Copy each line below that has "center".

◆ **Provided material**
--------
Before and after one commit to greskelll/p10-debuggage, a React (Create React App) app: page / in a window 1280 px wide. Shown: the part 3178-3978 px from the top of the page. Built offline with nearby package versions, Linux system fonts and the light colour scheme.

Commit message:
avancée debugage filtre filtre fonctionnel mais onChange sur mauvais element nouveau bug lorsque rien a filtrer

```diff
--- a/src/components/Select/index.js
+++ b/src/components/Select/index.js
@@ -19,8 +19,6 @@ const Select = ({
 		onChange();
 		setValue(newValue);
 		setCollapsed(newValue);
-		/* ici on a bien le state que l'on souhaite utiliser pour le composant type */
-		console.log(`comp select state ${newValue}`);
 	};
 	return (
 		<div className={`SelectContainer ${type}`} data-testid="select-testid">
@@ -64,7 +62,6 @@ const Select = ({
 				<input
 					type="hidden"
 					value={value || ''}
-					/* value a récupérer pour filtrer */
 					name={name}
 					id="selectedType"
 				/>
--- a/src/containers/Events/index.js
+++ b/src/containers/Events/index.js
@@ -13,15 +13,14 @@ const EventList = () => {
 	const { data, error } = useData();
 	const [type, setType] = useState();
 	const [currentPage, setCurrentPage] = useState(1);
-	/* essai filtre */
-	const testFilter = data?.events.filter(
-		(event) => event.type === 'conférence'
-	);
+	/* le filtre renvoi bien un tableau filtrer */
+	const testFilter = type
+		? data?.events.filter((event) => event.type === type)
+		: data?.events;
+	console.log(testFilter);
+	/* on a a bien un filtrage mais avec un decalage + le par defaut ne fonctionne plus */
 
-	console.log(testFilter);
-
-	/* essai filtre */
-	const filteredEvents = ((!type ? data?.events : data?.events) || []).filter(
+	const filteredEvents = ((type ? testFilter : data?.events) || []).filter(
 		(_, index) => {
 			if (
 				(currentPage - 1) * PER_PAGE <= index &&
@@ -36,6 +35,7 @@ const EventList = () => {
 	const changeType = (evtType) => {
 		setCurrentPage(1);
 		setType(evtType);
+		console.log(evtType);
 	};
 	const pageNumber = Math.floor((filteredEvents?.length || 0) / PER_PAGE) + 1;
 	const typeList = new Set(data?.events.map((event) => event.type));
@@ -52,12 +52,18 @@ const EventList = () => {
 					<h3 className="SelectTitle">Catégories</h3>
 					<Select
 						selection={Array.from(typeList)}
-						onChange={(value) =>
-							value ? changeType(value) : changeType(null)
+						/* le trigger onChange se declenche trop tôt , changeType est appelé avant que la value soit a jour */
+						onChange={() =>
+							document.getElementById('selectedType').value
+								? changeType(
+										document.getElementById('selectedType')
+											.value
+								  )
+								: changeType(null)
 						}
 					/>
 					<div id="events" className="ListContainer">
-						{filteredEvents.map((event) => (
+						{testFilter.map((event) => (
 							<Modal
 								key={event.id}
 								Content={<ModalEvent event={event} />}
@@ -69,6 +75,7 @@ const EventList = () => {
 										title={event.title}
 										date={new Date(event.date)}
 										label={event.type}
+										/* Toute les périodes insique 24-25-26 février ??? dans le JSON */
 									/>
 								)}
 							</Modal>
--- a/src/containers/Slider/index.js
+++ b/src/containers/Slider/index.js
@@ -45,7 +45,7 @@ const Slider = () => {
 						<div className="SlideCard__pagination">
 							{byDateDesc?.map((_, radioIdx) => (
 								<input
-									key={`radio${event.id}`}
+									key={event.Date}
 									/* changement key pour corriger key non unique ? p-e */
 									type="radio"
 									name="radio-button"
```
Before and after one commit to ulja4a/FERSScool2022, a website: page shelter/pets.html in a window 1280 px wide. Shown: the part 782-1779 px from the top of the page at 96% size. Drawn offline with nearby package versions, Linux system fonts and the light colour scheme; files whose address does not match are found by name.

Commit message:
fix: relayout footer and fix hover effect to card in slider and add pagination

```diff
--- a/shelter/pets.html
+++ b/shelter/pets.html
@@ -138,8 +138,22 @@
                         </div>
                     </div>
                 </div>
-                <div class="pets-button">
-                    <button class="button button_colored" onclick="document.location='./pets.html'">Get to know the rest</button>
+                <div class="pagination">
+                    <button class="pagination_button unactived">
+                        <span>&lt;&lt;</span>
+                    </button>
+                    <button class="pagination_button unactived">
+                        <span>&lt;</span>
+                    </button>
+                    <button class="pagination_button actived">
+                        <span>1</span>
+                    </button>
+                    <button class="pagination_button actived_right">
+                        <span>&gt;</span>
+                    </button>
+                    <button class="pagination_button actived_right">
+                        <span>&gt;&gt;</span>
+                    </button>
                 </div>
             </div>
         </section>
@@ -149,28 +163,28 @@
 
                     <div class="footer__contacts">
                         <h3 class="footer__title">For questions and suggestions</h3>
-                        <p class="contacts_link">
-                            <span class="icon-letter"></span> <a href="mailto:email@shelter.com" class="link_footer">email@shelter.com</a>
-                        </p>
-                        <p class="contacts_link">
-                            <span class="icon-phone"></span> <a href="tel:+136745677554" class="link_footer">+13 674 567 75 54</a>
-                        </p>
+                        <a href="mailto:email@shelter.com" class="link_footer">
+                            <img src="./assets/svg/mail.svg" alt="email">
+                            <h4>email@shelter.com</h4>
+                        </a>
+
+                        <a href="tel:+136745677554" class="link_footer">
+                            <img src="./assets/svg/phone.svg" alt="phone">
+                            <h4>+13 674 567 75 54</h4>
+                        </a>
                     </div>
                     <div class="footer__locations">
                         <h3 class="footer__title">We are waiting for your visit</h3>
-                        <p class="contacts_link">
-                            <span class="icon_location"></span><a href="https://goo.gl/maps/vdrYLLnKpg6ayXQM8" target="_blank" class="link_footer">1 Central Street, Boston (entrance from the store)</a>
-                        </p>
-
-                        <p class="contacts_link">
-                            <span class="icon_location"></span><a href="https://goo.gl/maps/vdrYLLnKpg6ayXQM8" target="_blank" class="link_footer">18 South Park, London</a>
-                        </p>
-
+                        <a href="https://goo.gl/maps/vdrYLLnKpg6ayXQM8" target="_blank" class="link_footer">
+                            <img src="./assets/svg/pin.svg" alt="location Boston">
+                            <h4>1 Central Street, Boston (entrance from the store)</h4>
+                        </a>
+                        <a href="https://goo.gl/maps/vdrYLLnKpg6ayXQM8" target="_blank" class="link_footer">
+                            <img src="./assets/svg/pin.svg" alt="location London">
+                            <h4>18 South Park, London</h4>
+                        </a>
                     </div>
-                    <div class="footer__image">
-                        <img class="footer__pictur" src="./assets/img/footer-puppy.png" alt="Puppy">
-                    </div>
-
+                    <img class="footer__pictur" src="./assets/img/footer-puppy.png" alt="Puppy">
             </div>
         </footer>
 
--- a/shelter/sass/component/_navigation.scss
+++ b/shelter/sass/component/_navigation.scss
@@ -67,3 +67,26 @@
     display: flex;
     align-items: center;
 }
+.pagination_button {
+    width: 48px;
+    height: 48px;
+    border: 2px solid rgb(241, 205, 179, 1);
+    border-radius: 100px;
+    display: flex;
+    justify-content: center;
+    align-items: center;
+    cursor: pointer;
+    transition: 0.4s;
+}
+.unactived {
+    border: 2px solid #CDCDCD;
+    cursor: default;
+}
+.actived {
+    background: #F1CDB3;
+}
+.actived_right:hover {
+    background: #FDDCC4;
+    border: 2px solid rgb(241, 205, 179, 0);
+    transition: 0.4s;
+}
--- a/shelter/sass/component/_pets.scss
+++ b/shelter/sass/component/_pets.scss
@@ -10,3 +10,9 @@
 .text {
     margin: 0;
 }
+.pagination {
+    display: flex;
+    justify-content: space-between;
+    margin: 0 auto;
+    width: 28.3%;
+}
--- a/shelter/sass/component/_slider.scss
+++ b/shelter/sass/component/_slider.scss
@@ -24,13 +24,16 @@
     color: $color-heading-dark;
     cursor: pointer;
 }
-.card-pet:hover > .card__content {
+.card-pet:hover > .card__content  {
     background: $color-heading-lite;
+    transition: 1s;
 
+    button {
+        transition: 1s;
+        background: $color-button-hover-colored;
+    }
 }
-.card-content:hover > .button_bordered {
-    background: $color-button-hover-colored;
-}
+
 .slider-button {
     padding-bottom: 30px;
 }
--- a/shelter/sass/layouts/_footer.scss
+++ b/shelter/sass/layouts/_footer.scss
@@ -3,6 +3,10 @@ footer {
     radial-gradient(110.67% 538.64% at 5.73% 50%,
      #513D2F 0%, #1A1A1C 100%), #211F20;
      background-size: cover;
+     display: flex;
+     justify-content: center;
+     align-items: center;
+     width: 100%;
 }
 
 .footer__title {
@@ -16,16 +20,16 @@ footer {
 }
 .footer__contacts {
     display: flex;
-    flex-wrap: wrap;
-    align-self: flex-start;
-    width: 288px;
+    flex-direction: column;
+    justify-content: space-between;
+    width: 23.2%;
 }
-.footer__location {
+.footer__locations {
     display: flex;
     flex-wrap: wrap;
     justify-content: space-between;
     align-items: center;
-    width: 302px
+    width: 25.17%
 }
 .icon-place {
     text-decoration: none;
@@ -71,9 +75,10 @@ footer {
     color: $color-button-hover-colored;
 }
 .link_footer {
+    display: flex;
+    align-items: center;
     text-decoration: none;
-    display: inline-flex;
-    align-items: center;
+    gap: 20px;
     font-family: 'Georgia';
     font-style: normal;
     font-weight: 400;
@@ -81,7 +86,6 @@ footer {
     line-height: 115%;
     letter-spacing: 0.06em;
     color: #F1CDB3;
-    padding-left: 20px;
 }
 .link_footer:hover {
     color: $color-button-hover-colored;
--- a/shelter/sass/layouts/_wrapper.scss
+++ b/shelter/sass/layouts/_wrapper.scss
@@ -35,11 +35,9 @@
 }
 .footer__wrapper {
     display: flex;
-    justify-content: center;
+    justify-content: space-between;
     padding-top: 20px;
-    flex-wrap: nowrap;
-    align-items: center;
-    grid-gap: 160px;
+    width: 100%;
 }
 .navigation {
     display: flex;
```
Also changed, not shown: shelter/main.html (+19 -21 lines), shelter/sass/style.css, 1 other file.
--------
◆ **Solution below**
     align-items: center;
+    justify-content: center;
+    align-items: center;
+     justify-content: center;
+     align-items: center;
     align-items: center;
+    align-items: center;
-    align-items: center;
-    justify-content: center;
-    align-items: center;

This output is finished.